Careers rarely develop the way we plan them. Our career path often takes many twists and turns, with particular events, choices and people influencing our direction.

We asked Donal Og Cusack from Sustainable Energy Authority to give some advice for people considering this job:

Donal Og Cusack

Automation/Energy Engineer

Sustainable Energy Authority

Read more

Donal Og Cusack
Some of the best people I know still aren’t sure what they want to do, my advice would be to give it a go. If you don’t like it you can always try something else. Whatever is in your heart follow it, don’t be something just because someone in your family is. Whether you’re looking to be a leader, a designer or come up with new ideas and a better way of doing things, make sure it’s something that fills you with passion.

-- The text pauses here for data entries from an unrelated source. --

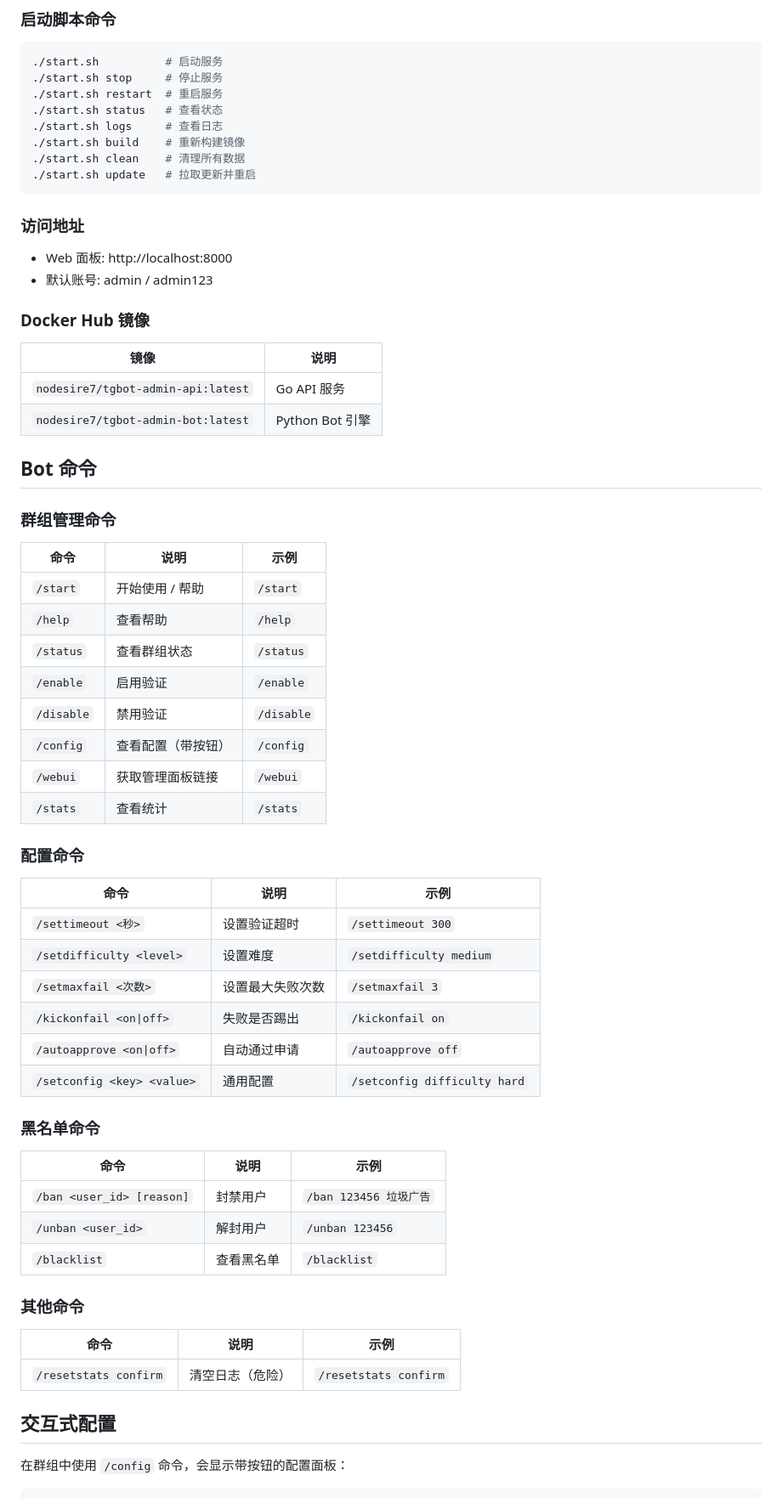
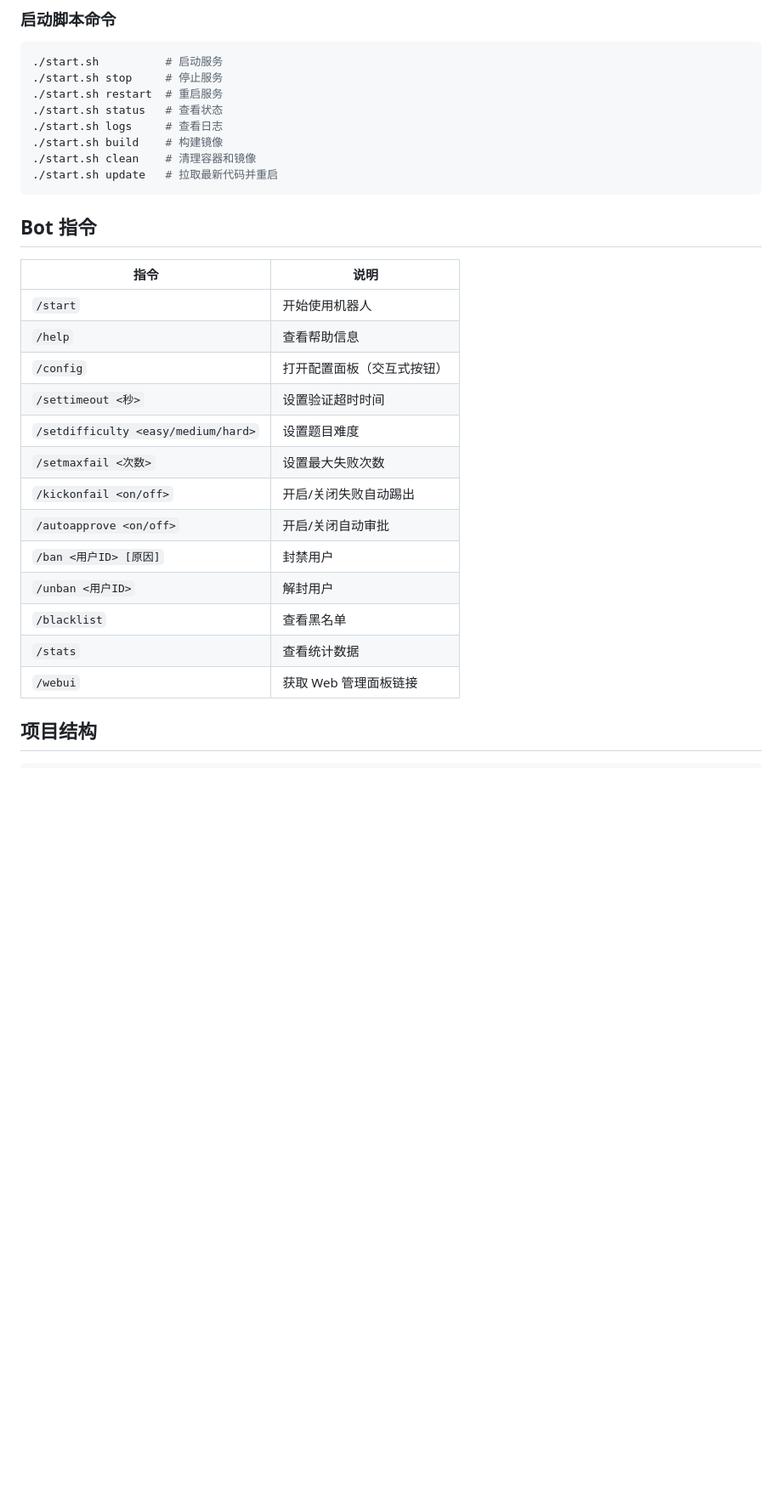
Before and after one commit to nodesire7/TGBot_Admin, a Markdown page: README.md, the part around one of its changes. Shown at 85% size. Rendered like a GitHub page; blank space fills up the shorter version.

````diff
--- a/README.md
+++ b/README.md
@@ -64,65 +74,29 @@ cd TGBot_Admin
 ./start.sh restart  # 重启服务
 ./start.sh status   # 查看状态
 ./start.sh logs     # 查看日志
-./start.sh build    # 重新构建镜像
-./start.sh clean    # 清理所有数据
-./start.sh update   # 拉取更新并重启
+./start.sh build    # 构建镜像
+./start.sh clean    # 清理容器和镜像
+./start.sh update   # 拉取最新代码并重启
 ```
 
-### 访问地址
+## Bot 指令
 
-- Web 面板: http://localhost:8000
-- 默认账号: admin / admin123
+| 指令 | 说明 |
+|------|------|
+| `/start` | 开始使用机器人 |
+| `/help` | 查看帮助信息 |
+| `/config` | 打开配置面板（交互式按钮） |
+| `/settimeout <秒>` | 设置验证超时时间 |
+| `/setdifficulty <easy/medium/hard>` | 设置题目难度 |
+| `/setmaxfail <次数>` | 设置最大失败次数 |
+| `/kickonfail <on/off>` | 开启/关闭失败自动踢出 |
+| `/autoapprove <on/off>` | 开启/关闭自动审批 |
+| `/ban <用户ID> [原因]` | 封禁用户 |
+| `/unban <用户ID>` | 解封用户 |
+| `/blacklist` | 查看黑名单 |
+| `/stats` | 查看统计数据 |
+| `/webui` | 获取 Web 管理面板链接 |
 
-### Docker Hub 镜像
-
-| 镜像 | 说明 |
-|------|------|
-| `nodesire7/tgbot-admin-api:latest` | Go API 服务 |
-| `nodesire7/tgbot-admin-bot:latest` | Python Bot 引擎 |
-
-## Bot 命令
-
-### 群组管理命令
-
-| 命令 | 说明 | 示例 |
-|------|------|------|
-| `/start` | 开始使用 / 帮助 | `/start` |
-| `/help` | 查看帮助 | `/help` |
-| `/status` | 查看群组状态 | `/status` |
-| `/enable` | 启用验证 | `/enable` |
-| `/disable` | 禁用验证 | `/disable` |
-| `/config` | 查看配置（带按钮） | `/config` |
-| `/webui` | 获取管理面板链接 | `/webui` |
-| `/stats` | 查看统计 | `/stats` |
-
-### 配置命令
-
-| 命令 | 说明 | 示例 |
-|------|------|------|
-| `/settimeout <秒>` | 设置验证超时 | `/settimeout 300` |
-| `/setdifficulty <level>` | 设置难度 | `/setdifficulty medium` |
-| `/setmaxfail <次数>` | 设置最大失败次数 | `/setmaxfail 3` |
-| `/kickonfail <on\|off>` | 失败是否踢出 | `/kickonfail on` |
-| `/autoapprove <on\|off>` | 自动通过申请 | `/autoapprove off` |
-| `/setconfig <key> <value>` | 通用配置 | `/setconfig difficulty hard` |
-
-### 黑名单命令
-
-| 命令 | 说明 | 示例 |
-|------|------|------|
-| `/ban <user_id> [reason]` | 封禁用户 | `/ban 123456 垃圾广告` |
-| `/unban <user_id>` | 解封用户 | `/unban 123456` |
-| `/blacklist` | 查看黑名单 | `/blacklist` |
-
-### 其他命令
-
-| 命令 | 说明 | 示例 |
-|------|------|------|
-| `/resetstats confirm` | 清空日志（危险） | `/resetstats confirm` |
-
-## 交互式配置
-
-在群组中使用 `/config` 命令，会显示带按钮的配置面板：
+## 项目结构
 
 ```
````
Also changed, not shown: other parts of README.md (+55 -68 lines).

Realists are usually interested in 'things' - such as buildings, mechanics, equipment, tools, electronics etc. Their primary focus is dealing with these - as in building, fixing, operating or designing them. Involvement in these areas leads to high manual skills, or a fine aptitude for practical design - as found in the various forms of engineering.

Realists like to find practical solutions to problems using tools, technology and skilled work. Realists usually prefer to be active in their work environment, often do most of their work alone, and enjoy taking decisive action with a minimum amount of discussion and paperwork.
Career Interviews
Sector Profiles
School Subjects (LC)
College Courses
Study Skills
Work Experience (School)
CV & Interview Preparation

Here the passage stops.